BY CHRISTIAN HALSTEAD
MAHWAH- The town council of Mahway, NJ unanimously decided at a board meeting December 3 to attempt to regulate pipelines passing through its township. This decision was spurred by the Pilgrim Pipeline’s seemingly imminent construction.
The Pilgrim Pipeline, a proposed set of two oil pipelines to run from Albany to the Bayway Refinery in Linden, New Jersey, would carry an estimated 200,000 gallons of crude oil per day southbound from Albany to the Bayway Refinery. It would then carry 200,000 gallons of refined petroleum products in that same timespan from the Linden refinery to the New York Harbor. From here, the product would be distributed to areas in New England.
The town council meeting succeeded the Mahwah Planning Board’s public meeting on the same issue held on November 30, which had an overwhelming attendance of 150 passionate Mahwah citizens, all opposed to the pipeline’s construction.
This fervor is far from unprecedented. In New York state alone, 19 municipalities along the Pilgrim Pipeline’s proposed path, including Tuxedo, have passed resolutions strongly opposed to the pipeline.
The pipeline’s path would enter Rockland County from the north towards Sloatsburg, straddling the county line through land that is part of the Ramapo Mountains. It would then break off fully into Rockland County by Sterling Mine Road in Sloatsburg and go through ponds and streams which are part of Seven Lakes Drive.
It would then straddle the county line again along the New Jersey border until it finally leaves New York and enters New Jersey heading in the direction of Ramapo Reservation, one of the most frequently enjoyed nature reserves the area has to offer for both Bergen and Rockland county residents.
The sentiment in Mahwah last Thursday night mirrored that of the opposition to the Pilgrim Pipeline across the board. “It doesn’t bring benefit. It brings a lot of risk,” said Mather Markell, a Mahwah citizen and contender for Mahwah Town Council.

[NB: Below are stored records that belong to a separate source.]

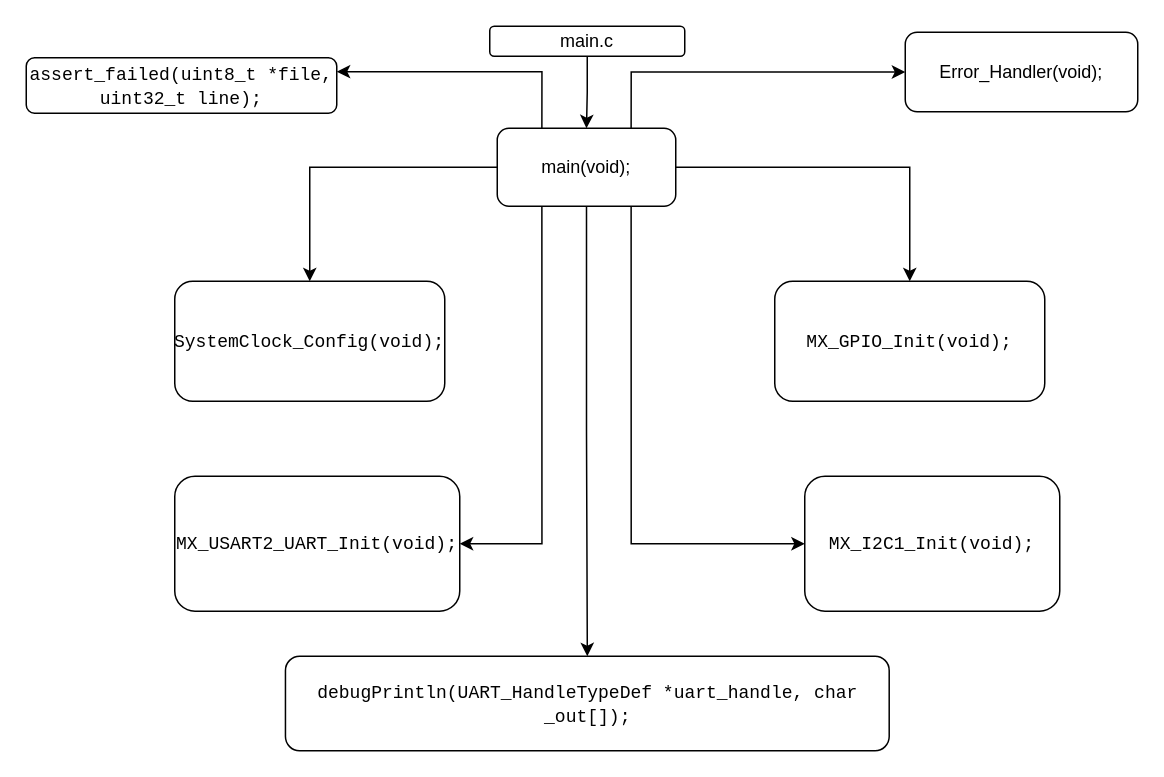
Before: Docs/Untitled Diagram.drawio in LSHSTH002-git/EEE3088F-Project-2022, a draw.io diagram. Source tidied: cells renumbered, new cells numbered last; positions are measured from the earlier drawing's top-left corner, leaving out a move shared by most shapes. Both pictures are drawn from the tidied source at 150%, with x=0, y=0 at pixel (26, 26).
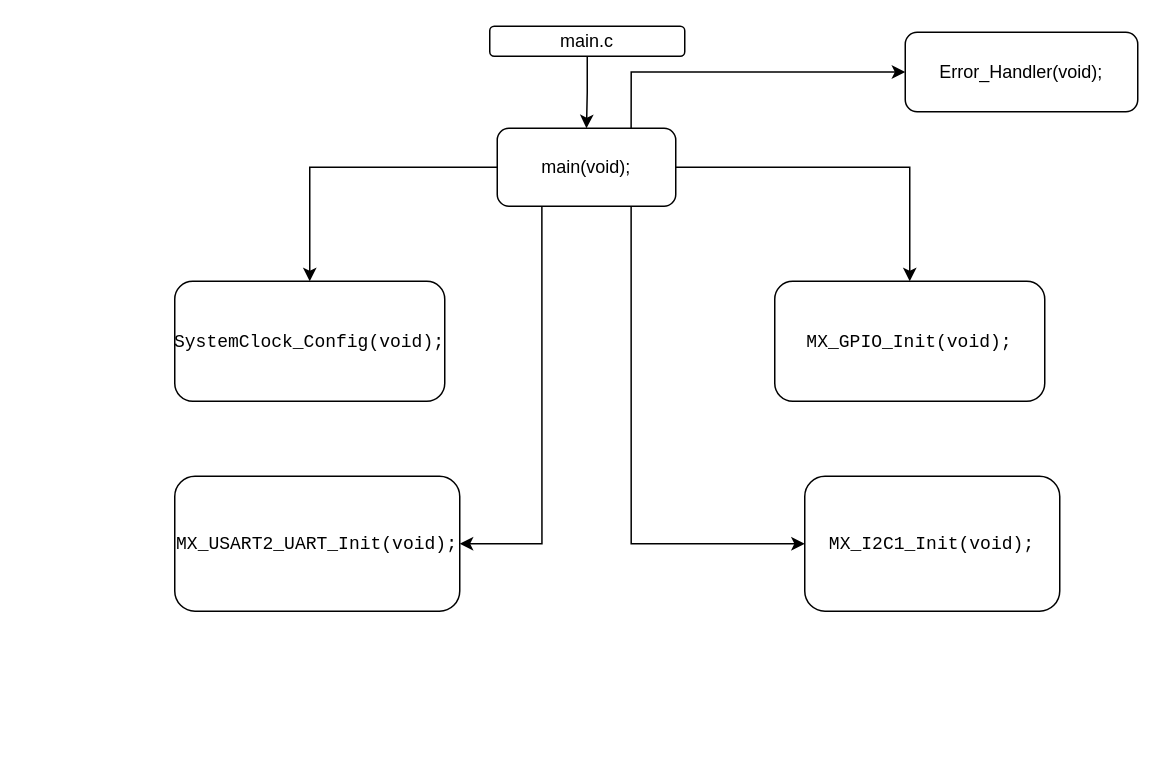
After the change.

Commit message:
Updated Code Structure Diagrams

The edit, as a diff of the source:
```diff
@@
 <mxGraphModel>
   <root>
     <mxCell id="0" />
     <mxCell id="1" parent="0" />
     <mxCell id="2" style="edgeStyle=orthogonalEdgeStyle;rounded=0;jettySize=auto;html=1;" parent="1" edge="1" source="3" target="16">
       <mxGeometry relative="1" as="geometry" />
     </mxCell>
     <mxCell id="3" value="main.c" style="rounded=1;whiteSpace=wrap;html=1;" parent="1" vertex="1">
       <mxGeometry x="309" width="130" height="20" as="geometry" />
     </mxCell>
     <mxCell id="4" value="&lt;code&gt;&lt;span class=&quot;nf&quot;&gt;SystemClock_Config&lt;/span&gt;&lt;span class=&quot;p&quot;&gt;(&lt;/span&gt;&lt;span class=&quot;kt&quot;&gt;void&lt;/span&gt;&lt;span class=&quot;p&quot;&gt;);&lt;/span&gt;&lt;/code&gt;" style="rounded=1;whiteSpace=wrap;html=1;" parent="1" vertex="1">
       <mxGeometry x="99" y="170" width="180" height="80" as="geometry" />
     </mxCell>
     <mxCell id="5" value="&lt;code&gt;&lt;span class=&quot;nf&quot;&gt;MX_GPIO_Init&lt;/span&gt;&lt;span class=&quot;p&quot;&gt;(&lt;/span&gt;&lt;span class=&quot;kt&quot;&gt;void&lt;/span&gt;&lt;span class=&quot;p&quot;&gt;);&lt;/span&gt;&lt;/code&gt;" style="rounded=1;whiteSpace=wrap;html=1;" parent="1" vertex="1">
       <mxGeometry x="499" y="170" width="180" height="80" as="geometry" />
     </mxCell>
     <mxCell id="6" value="&#10;&#10;&lt;code&gt;&lt;span class=&quot;nf&quot;&gt;MX_USART2_UART_Init&lt;/span&gt;&lt;span class=&quot;p&quot;&gt;(&lt;/span&gt;&lt;span class=&quot;kt&quot;&gt;void&lt;/span&gt;&lt;span class=&quot;p&quot;&gt;);&lt;/span&gt;&lt;/code&gt;&#10;&#10;" style="rounded=1;whiteSpace=wrap;html=1;" parent="1" vertex="1">
       <mxGeometry x="99" y="300" width="190" height="90" as="geometry" />
     </mxCell>
     <mxCell id="7" value="&#10;&#10;&lt;code&gt;&lt;span class=&quot;nf&quot;&gt;MX_I2C1_Init&lt;/span&gt;&lt;span class=&quot;p&quot;&gt;(&lt;/span&gt;&lt;span class=&quot;kt&quot;&gt;void&lt;/span&gt;&lt;span class=&quot;p&quot;&gt;);&lt;/span&gt;&lt;/code&gt;&#10;&#10;" style="rounded=1;whiteSpace=wrap;html=1;" parent="1" vertex="1">
       <mxGeometry x="519" y="300" width="170" height="90" as="geometry" />
     </mxCell>
-    <mxCell id="8" value="&lt;code&gt;&lt;span class=&quot;nf&quot;&gt;debugPrintln&lt;/span&gt;&lt;span class=&quot;p&quot;&gt;(&lt;/span&gt;&lt;span class=&quot;n&quot;&gt;UART_HandleTypeDef&lt;/span&gt; &lt;span class=&quot;o&quot;&gt;*&lt;/span&gt;&lt;span class=&quot;n&quot;&gt;uart_handle&lt;/span&gt;&lt;span class=&quot;p&quot;&gt;,&lt;/span&gt; &lt;span class=&quot;kt&quot;&gt;char&lt;/span&gt; &lt;span class=&quot;n&quot;&gt;_out&lt;/span&gt;&lt;span class=&quot;p&quot;&gt;[]);&lt;/span&gt;&lt;/code&gt;" style="rounded=1;whiteSpace=wrap;html=1;" parent="1" vertex="1">
-      <mxGeometry x="172.8" y="420" width="402.5" height="63" as="geometry" />
-    </mxCell>
     <mxCell id="9" style="edgeStyle=orthogonalEdgeStyle;rounded=0;jettySize=auto;html=1;" parent="1" edge="1" source="16" target="4">
       <mxGeometry relative="1" as="geometry" />
     </mxCell>
     <mxCell id="10" style="edgeStyle=orthogonalEdgeStyle;rounded=0;jettySize=auto;html=1;entryX=0.5;entryY=0;entryDx=0;entryDy=0;" parent="1" edge="1" source="16" target="5">
       <mxGeometry relative="1" as="geometry" />
     </mxCell>
     <mxCell id="11" style="edgeStyle=orthogonalEdgeStyle;rounded=0;jettySize=auto;html=1;exitX=0.75;exitY=1;exitDx=0;exitDy=0;entryX=0;entryY=0.5;entryDx=0;entryDy=0;" parent="1" edge="1" source="16" target="7">
       <mxGeometry relative="1" as="geometry" />
     </mxCell>
     <mxCell id="12" style="edgeStyle=orthogonalEdgeStyle;rounded=0;jettySize=auto;html=1;exitX=0.25;exitY=1;exitDx=0;exitDy=0;entryX=1;entryY=0.5;entryDx=0;entryDy=0;" parent="1" edge="1" source="16" target="6">
       <mxGeometry relative="1" as="geometry" />
     </mxCell>
-    <mxCell id="13" style="edgeStyle=orthogonalEdgeStyle;rounded=0;jettySize=auto;html=1;entryX=0.5;entryY=0;entryDx=0;entryDy=0;" parent="1" edge="1" source="16" target="8">
-      <mxGeometry relative="1" as="geometry" />
-    </mxCell>
-    <mxCell id="14" style="edgeStyle=orthogonalEdgeStyle;rounded=0;jettySize=auto;html=1;exitX=0.25;exitY=0;exitDx=0;exitDy=0;entryX=1;entryY=0.25;entryDx=0;entryDy=0;" parent="1" edge="1" source="16" target="18">
-      <mxGeometry relative="1" as="geometry" />
-    </mxCell>
     <mxCell id="15" style="edgeStyle=orthogonalEdgeStyle;rounded=0;jettySize=auto;html=1;exitX=0.75;exitY=0;exitDx=0;exitDy=0;entryX=0;entryY=0.5;entryDx=0;entryDy=0;" parent="1" edge="1" source="16" target="17">
       <mxGeometry relative="1" as="geometry" />
     </mxCell>
     <mxCell id="16" value="main(void);" style="rounded=1;whiteSpace=wrap;html=1;" parent="1" vertex="1">
       <mxGeometry x="314" y="68" width="119" height="52" as="geometry" />
     </mxCell>
     <mxCell id="17" value="Error_Handler(void);" style="rounded=1;whiteSpace=wrap;html=1;" parent="1" vertex="1">
       <mxGeometry x="586" y="4" width="155" height="53" as="geometry" />
     </mxCell>
-    <mxCell id="18" value="&lt;code&gt;&lt;span class=&quot;nf&quot;&gt;assert_failed&lt;/span&gt;&lt;span class=&quot;p&quot;&gt;(&lt;/span&gt;&lt;span class=&quot;kt&quot;&gt;uint8_t&lt;/span&gt; &lt;span class=&quot;o&quot;&gt;*&lt;/span&gt;&lt;span class=&quot;n&quot;&gt;file&lt;/span&gt;&lt;span class=&quot;p&quot;&gt;,&lt;/span&gt; &lt;span class=&quot;kt&quot;&gt;uint32_t&lt;/span&gt; &lt;span class=&quot;n&quot;&gt;line&lt;/span&gt;&lt;span class=&quot;p&quot;&gt;);&lt;/span&gt;&lt;/code&gt;" style="rounded=1;whiteSpace=wrap;html=1;" parent="1" vertex="1">
-      <mxGeometry y="21" width="207" height="37" as="geometry" />
-    </mxCell>
   </root>
 </mxGraphModel>
```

The number one concern of many is the increased risk of oil spills that the introduction of two new pipelines would pose to the environment and how this affects area residents. For example, the Indian Point oil spill in May 2015 resulted in the leakage of thousands of gallons of oil into the Hudson River, New York City’s most valuable fishing resource and easily the most prominent, interconnected river in the region.
As stated by Mahwah mayor, Bill Laforet, “Today is the day that water is more valuable than crude oil.” The pipeline would directly affect the town’s water supply as is the case in many municipalities.
In New York State, reporting a leak from a private gas line to state authorities is only required monthly (New York Compilation of Rules and Regulations, Title 16 Public Service Commission, Volume B Chapter 3 Gas Utilities, Sub Chapter C Safety, Part 255 Transmission and Distribution of Gas), not immediately following the leak. Response to a leak is out of the hands of government and would be left to the company that owns the pipeline.
Additionally, except in extreme cases, the law does not necessitate public notification regardless of whether water reserves are contaminated.Furthermore, the pipeline would not bring in any tax revenue for the town. These factors, along with many others, have communities from Albany to Linden asking, why bother?
One must consider the numerous benefits associated with the construction of pipelines. First and foremost, the construction and maintenance of a new pipeline creates new jobs. This was clearly stated during the Mahwah Town Council meeting when a representative from the International Union of Operating Engineers, one of the primary unions to be employed by the Pilgrim Pipeline during its construction, said that, “in order to remain competitive and keep our economy moving, we need responsible energy infrastructure development.”
The Pilgrim Pipeline’s website confirms that the estimated $1 billion dollar project will, “create 2,000 construction jobs.” Beyond temporary economic gains, there is the additional benefit of increased stability in the oil supply provided for the regions the Pilgrim Pipeline aims to serve. For example in the case of natural disasters or debilitatingly extreme weather conditions, the increased security associated with pipelines “will address supply disruptions and price spikes that occur [in states of emergency],” another crucial point brought up by the project’s website.
The controversy of the Pilgrim Pipeline’s construction is relatively contained within the communities it would directly affect but this vehement debate is mirrored by the nation-wide Keystone Pipeline debate over the past few years. The Keystone Pipeline, which runs from the Western Canadian Sedimentary Basin in Alberta, Canada to refineries in Illinois and even as far as Texas, was commissioned in 2010 and was subsequently met with strong public opposition.
In the cases of both the Keystone Pipeline and the Pilgrim Pipeline, proponents of pipeline construction claim that the economic benefits outweigh the environmental risks, while opponents claim that the opposite is true. In the case of Mahwah, as well as a number of other communities along the Pilgrim Pipeline’s route, the citizens by and large feel that the economic benefits pale in comparison to the enormity of the environmental hazards which the introduction of a pipeline would bring to their own backyards.
As put by Town Councilwoman Janet Ariemma, “[The Pilgrim Pipeline] affects not just Mahwah; it affects everyone around here.” She added, “We have to try to work together with our neighbors.”